BY TRACY SOLEA
A bright gold sticker in my purple exercise book marks the day I began my journey as a writer. I was seven years old, just starting a new year at primary school. One of our first tasks of the year was to write about our new classroom. I wrote a whole page, describing the smell of the new carpet and the fluffy purple walls. I was rewarded with an award from the principal – a star-shaped sticker underneath my first piece of writing.
Throughout my years at school, I wrote many stories, most of them ending with huge plot twists that would make M. Night Shyamalan proud.
At eleven years old, I wrote about a boy who built a time machine that took him back to the dinosaur age, where he emerged from his machine only to be immediately stomped on by a dinosaur – but plot twist! It was all happening inside a video game!
At seventeen years old, I wrote about a boy who was narrating from the afterlife, watching his life over again as he made friends with a rebellious young girl who led him down a path of destruction that resulted in his untimely death, only to reveal at the end that this was no ordinary girl – she was Death itself!
I wrote many stories throughout my adolescence, but never felt worthy enough to label myself as a writer. The day I knew I was becoming a writer was the day I locked myself in a bathroom stall after a creative writing workshop at university. I cried because my work had just been ruthlessly criticized.
I had gone into class feeling excited and hopeful. It was my first time ever presenting a completed piece of work to a group of people. Even more exciting was that my tutor was a popular novelist in New Zealand, someone I saw as a professional in the business.
I sat down at the table next to my tutor, ready to receive feedback on my piece, when she asked me, ‘Is that the Little Mermaid on your shirt?’
I looked down at my shirt, which did indeed have a graphic print of Disney’s Little Mermaid on it. I smiled and nodded.
My tutor frowned. ‘I think you’re a little too old to be wearing that.’
My mood immediately dropped. I suddenly felt self-conscious and embarrassed. I was shocked that she had criticized me for the clothes I was wearing.

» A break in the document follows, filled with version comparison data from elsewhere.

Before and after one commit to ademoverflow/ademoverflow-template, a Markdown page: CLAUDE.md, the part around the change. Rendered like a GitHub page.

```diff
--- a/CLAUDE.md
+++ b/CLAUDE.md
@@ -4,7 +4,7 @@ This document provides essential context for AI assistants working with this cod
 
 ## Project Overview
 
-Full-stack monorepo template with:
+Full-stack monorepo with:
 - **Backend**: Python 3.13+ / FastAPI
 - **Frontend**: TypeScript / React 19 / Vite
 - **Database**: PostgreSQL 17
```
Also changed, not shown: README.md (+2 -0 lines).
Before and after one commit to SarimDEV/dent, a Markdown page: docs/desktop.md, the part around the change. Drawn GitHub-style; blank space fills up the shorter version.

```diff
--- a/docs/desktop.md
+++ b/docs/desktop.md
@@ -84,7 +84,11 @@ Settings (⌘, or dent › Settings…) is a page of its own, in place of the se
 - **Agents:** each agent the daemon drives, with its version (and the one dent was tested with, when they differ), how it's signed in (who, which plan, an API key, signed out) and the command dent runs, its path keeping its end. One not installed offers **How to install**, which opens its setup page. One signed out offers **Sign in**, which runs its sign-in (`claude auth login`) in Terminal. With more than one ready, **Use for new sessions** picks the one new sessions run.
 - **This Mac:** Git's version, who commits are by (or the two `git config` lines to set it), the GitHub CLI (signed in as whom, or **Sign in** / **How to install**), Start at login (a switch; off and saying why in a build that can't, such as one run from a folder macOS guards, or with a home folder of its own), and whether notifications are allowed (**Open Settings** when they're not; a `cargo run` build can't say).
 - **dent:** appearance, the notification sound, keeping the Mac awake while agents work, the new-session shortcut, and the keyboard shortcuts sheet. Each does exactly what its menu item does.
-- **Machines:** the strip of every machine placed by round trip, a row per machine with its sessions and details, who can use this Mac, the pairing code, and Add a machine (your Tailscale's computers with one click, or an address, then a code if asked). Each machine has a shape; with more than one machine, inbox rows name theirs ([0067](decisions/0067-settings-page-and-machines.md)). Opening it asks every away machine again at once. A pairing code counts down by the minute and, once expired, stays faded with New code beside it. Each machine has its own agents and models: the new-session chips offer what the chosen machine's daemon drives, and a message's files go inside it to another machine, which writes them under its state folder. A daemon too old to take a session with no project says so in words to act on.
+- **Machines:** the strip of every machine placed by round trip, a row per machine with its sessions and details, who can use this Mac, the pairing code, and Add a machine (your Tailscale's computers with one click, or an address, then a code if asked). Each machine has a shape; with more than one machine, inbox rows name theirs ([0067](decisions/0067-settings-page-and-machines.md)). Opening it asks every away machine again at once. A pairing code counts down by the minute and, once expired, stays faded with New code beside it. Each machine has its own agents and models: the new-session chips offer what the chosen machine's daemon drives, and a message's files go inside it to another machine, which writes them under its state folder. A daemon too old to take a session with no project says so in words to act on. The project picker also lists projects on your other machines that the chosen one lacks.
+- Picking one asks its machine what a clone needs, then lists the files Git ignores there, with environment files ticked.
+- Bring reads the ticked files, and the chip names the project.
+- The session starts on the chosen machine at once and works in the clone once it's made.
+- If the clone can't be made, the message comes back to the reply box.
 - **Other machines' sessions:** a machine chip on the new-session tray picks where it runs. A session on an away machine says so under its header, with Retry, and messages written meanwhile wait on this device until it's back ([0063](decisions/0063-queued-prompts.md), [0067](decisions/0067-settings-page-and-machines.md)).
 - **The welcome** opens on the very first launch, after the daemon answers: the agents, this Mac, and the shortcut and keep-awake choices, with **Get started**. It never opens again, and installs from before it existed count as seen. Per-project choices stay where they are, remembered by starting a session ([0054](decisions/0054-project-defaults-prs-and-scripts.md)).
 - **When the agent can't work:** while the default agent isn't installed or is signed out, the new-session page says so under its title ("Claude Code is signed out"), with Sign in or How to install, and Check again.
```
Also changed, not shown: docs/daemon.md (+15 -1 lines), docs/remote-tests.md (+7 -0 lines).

I tried to think of what kind of response she expected from me, when the class started in on my writing.
It was horrific. I sat staring at my notebook as they talked about how terrible my characters were and how pointless my plot was. I eventually stopped writing down their feedback and wrote in big letters at the top of my page,
‘You should throw the whole thing away and never write again.’
As I sat on the toilet lid, wiping my eyes with rough toilet paper, I thought, ‘This is my movie moment.’ It was the moment where the struggling artist reaches rock bottom after being ridiculed for their work and sits crying in a toilet cubicle like a complete cliché.
Walking up Symonds Street to the bus stop with red eyes and a runny nose, I was angry at my classmates, and especially my tutor. Their feedback wasn’t helpful; it was just mean. And I couldn’t stop thinking about my t-shirt. My tutor’s comment added to my anger, and in my anger, I vowed that I would show them all, Tommy Wiseau style. I would write something fantastic and get it published.
A few days later, I came across a Pinterest post about interesting words and their meanings. This inspired a story I wrote called Metanoia, in which a man who is obsessed with words turns his home into a bookstore.
When I shared this piece with my writing class, it received more positive feedback, which left me feeling hopeful. My tutor graded it a B+. I didn’t mind the grade though – I loved the story. I looked for opportunities to present my story elsewhere.
I came across a short story competition hosted by Rangitawa Publishing. The selected winner would have their story published in a book of short stories. Dreaming about what it would be like to have my work published one day, I bookmarked the page and then wondered whether to even bother giving the story a chance. Eventually I decided what the heck, why not? I submitted it.
Two months later, close to midnight, I was lying in my bed reading The Kite Runner. The story’s protagonist was describing the first time he ever wrote a short story as a young boy, and I suddenly remembered the writing competition. I had never received any response from the competition, but I decided to check out who won it.
I did a quick search for the publishing company’s page on Google. I clicked open the homepage of Rangitawa Publishing, and what it said was this:
Congratulations to our winner Tracy Solea for her story ‘Metanoia’.
I bolted up, my heart hammering inside my chest. I read the sentence again and refreshed the page three times before it finally settled in that I had won. My story was going to be published! I sat on my bed and cried, then ran upstairs and woke up my sister. She gave me a sleepy high-five.
Winning the competition sparked a fire inside of me. I was filled with encouragement and inspiration. Holding the Rangitawa 2017 Short Story Collection in my hand, I feel that I can now label myself as a writer. There’s nothing stopping me from writing a novel one day, and it’s all thanks to the people who tried to discourage me, but only succeeded in pushing me further towards my dream.
Photo image: flickr.com/Petras Gagilas